exclusion or restriction." Liebel-Flarsheim Co. v.
Medrad, Inc., 358 F.3d 898, 906 (Fed. Cir. 2004).
in the patent demonstrates a clear intention to limit
"common memory" to a "single" memory.
Plaintiff raises the concern that including
"single" in the construction might limit
"shared memory" to a "single" memory
"module, " "block, " or "chip."
(D.I. 353 at 35). As discussed at oral argument, memory need
not necessarily be a "single" memory "module,
" "block, " or "chip" to be
"shared." (Tr. at 44:1-50:13). For example, two
people can share a "single" large pizza or two
small pizzas to the same effect. Defendants agree that
"scientifically, " it does not matter if
"common memory" comprises one physical memory
structure or more than one physical memory structure. (Tr.
44:19-45:2). As a result, my construction does not use
"single" to modify "common memory."
urges that my construction must clarify that "common
memory" "can be used by either one of the
functions." (D.I. 353 at 35). To support its contention,
Plaintiff points to two types of shared memory that are
unlike the shared memory described in the patents.

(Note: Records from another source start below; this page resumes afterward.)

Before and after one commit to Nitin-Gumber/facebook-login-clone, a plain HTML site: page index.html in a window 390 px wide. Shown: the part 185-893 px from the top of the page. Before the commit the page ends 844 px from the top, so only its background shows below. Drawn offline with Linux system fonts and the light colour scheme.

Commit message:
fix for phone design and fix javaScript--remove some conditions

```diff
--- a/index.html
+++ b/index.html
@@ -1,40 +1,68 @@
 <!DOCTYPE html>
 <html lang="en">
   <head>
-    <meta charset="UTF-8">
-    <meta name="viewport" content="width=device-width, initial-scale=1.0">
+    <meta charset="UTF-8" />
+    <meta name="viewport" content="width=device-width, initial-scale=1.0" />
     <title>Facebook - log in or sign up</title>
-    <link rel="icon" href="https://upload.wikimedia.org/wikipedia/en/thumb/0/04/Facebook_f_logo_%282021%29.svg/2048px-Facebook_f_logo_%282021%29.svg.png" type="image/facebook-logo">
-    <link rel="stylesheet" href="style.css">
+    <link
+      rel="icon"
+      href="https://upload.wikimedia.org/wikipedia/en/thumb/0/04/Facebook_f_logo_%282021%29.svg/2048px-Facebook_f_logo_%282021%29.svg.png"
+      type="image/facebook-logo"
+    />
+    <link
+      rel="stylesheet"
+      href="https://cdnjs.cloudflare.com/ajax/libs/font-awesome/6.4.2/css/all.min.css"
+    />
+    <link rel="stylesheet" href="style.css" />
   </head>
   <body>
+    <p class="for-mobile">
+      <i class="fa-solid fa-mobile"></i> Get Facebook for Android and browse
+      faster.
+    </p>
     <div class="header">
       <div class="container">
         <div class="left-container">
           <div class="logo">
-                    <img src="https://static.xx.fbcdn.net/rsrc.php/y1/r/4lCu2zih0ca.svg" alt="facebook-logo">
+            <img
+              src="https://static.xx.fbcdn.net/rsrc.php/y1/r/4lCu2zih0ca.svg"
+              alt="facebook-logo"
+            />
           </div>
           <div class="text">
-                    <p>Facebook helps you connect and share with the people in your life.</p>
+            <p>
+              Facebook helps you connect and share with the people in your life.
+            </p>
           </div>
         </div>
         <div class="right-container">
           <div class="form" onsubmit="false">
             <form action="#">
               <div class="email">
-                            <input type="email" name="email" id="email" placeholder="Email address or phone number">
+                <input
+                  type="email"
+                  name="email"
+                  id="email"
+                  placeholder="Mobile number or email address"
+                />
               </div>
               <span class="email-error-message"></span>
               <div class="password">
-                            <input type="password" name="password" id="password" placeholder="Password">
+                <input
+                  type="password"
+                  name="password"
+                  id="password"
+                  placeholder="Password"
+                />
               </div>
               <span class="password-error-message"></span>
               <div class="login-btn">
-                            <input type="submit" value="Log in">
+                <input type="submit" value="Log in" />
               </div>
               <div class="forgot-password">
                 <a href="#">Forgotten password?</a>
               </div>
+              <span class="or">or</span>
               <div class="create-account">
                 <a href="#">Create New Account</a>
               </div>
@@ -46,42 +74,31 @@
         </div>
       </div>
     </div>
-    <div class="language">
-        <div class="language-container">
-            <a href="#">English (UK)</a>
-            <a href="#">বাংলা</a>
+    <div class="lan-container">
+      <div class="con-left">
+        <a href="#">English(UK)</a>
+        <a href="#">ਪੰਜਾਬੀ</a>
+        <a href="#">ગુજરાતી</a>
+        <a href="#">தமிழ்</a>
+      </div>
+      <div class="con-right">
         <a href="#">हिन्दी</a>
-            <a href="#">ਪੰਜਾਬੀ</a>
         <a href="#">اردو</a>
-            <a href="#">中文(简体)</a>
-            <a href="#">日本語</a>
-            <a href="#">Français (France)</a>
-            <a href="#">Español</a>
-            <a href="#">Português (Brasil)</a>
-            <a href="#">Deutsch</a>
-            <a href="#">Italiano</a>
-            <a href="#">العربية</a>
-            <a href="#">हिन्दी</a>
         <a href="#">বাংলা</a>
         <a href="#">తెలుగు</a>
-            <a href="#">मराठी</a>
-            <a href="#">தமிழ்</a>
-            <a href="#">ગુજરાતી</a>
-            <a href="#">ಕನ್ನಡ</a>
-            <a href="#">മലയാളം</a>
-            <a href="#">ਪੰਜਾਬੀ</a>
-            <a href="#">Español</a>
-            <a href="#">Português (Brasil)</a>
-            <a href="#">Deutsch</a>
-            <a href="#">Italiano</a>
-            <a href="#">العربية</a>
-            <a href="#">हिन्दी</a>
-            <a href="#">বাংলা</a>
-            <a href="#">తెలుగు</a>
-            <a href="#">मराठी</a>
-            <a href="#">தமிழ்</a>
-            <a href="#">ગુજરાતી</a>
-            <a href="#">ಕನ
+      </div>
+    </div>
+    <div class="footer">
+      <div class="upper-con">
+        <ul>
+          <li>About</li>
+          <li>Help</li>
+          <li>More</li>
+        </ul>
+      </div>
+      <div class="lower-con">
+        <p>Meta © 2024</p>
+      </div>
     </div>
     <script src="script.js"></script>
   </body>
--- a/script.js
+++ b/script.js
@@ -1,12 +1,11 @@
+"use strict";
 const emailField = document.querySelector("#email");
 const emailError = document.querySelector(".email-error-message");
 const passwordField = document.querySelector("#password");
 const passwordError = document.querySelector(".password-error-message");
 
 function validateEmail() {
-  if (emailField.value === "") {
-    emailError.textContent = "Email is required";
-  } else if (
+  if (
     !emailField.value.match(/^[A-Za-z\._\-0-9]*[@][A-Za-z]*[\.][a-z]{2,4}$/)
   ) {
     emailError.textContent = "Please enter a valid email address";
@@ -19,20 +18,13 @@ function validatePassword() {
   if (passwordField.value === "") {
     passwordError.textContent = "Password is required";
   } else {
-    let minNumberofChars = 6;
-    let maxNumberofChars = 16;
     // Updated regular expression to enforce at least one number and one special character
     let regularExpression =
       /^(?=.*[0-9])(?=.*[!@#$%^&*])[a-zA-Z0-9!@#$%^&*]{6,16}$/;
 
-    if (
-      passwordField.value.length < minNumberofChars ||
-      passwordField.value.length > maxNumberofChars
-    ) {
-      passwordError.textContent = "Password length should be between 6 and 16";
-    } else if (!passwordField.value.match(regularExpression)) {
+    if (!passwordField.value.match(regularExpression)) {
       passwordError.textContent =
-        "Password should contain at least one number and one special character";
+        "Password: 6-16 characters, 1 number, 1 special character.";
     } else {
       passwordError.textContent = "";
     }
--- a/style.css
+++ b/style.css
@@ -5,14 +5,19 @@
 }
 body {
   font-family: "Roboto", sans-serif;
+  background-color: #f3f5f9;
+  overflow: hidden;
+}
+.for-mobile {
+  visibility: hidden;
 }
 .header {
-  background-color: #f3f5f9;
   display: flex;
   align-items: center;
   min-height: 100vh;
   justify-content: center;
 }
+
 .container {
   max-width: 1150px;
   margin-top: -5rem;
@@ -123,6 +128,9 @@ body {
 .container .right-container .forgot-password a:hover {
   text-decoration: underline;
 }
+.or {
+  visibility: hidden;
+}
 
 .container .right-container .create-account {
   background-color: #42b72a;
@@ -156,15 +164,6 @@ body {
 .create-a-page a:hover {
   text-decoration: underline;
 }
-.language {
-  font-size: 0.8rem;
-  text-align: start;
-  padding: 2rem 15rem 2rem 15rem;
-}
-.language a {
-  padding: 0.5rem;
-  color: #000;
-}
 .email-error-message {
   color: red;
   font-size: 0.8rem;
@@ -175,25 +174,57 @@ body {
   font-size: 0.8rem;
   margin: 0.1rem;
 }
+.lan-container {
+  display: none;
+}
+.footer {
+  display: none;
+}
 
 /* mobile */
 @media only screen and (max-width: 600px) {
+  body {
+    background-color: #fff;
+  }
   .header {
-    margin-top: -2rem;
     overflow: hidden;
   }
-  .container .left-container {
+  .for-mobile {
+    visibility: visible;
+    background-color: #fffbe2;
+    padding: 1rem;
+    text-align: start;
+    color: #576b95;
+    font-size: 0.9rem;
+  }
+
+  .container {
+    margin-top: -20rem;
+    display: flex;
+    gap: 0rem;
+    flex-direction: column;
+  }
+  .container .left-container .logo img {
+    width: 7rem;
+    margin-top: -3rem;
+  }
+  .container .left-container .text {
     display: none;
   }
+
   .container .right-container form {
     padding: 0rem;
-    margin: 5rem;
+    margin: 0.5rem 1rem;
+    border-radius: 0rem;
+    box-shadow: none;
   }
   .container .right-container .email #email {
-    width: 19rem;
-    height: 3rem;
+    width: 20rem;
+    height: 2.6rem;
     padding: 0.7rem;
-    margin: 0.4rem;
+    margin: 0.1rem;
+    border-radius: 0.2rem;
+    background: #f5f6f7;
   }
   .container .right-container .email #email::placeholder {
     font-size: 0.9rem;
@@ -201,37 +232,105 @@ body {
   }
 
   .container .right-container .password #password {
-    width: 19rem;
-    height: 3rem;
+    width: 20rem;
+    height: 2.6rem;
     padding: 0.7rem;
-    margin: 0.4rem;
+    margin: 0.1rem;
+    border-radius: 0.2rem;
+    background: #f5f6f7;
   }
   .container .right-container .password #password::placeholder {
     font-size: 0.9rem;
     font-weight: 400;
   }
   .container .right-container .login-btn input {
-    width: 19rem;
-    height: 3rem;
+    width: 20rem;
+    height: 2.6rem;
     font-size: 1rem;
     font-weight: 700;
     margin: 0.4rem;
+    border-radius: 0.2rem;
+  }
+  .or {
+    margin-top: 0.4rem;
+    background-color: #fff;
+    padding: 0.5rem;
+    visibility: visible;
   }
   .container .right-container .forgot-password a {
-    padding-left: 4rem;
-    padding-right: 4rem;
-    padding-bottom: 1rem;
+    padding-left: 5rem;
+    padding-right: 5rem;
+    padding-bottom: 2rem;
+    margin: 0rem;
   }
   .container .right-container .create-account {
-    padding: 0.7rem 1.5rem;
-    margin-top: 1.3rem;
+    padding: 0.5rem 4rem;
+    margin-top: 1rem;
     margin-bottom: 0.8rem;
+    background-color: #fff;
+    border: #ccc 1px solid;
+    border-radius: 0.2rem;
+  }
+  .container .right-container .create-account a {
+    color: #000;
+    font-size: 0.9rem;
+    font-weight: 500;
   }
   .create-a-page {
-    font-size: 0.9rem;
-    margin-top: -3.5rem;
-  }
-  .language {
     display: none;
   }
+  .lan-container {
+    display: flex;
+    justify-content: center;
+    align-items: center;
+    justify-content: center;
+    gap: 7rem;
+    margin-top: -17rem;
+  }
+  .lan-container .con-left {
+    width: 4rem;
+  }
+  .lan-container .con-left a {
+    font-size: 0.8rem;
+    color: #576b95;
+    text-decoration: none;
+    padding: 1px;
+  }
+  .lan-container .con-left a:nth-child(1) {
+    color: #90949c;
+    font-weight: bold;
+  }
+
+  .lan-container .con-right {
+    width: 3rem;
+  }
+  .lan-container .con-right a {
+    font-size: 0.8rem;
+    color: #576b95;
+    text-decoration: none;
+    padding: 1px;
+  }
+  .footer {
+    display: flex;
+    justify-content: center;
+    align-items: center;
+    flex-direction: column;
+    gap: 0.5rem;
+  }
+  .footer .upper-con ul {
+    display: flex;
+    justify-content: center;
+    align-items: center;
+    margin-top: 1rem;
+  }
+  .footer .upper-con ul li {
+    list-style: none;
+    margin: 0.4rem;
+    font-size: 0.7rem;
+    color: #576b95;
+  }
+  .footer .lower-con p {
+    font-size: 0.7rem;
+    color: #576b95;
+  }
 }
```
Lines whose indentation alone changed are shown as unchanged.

First,
Plaintiff notes that one type of shared memory involves
functions in a single transceiver that use the memory for
"interprocess communication." (Tr. at 21:5-22).
Second, Plaintiff notes that yet another type of shared
memory, known as "ping pang" memory, involves
transmission in a single direction and uses a shared memory
"exclusively for an interleaver" or "for a
deinterleaver" at any one time. (Tr. at 21:23-22:18).
Neither of these memories is like the "shared
memory" at hand. Defendants do not contest that for
these patents, at any one time, a certain part of the memory
can be used by one function or the other, but not both. (D.I.
353 at 44, 48). ...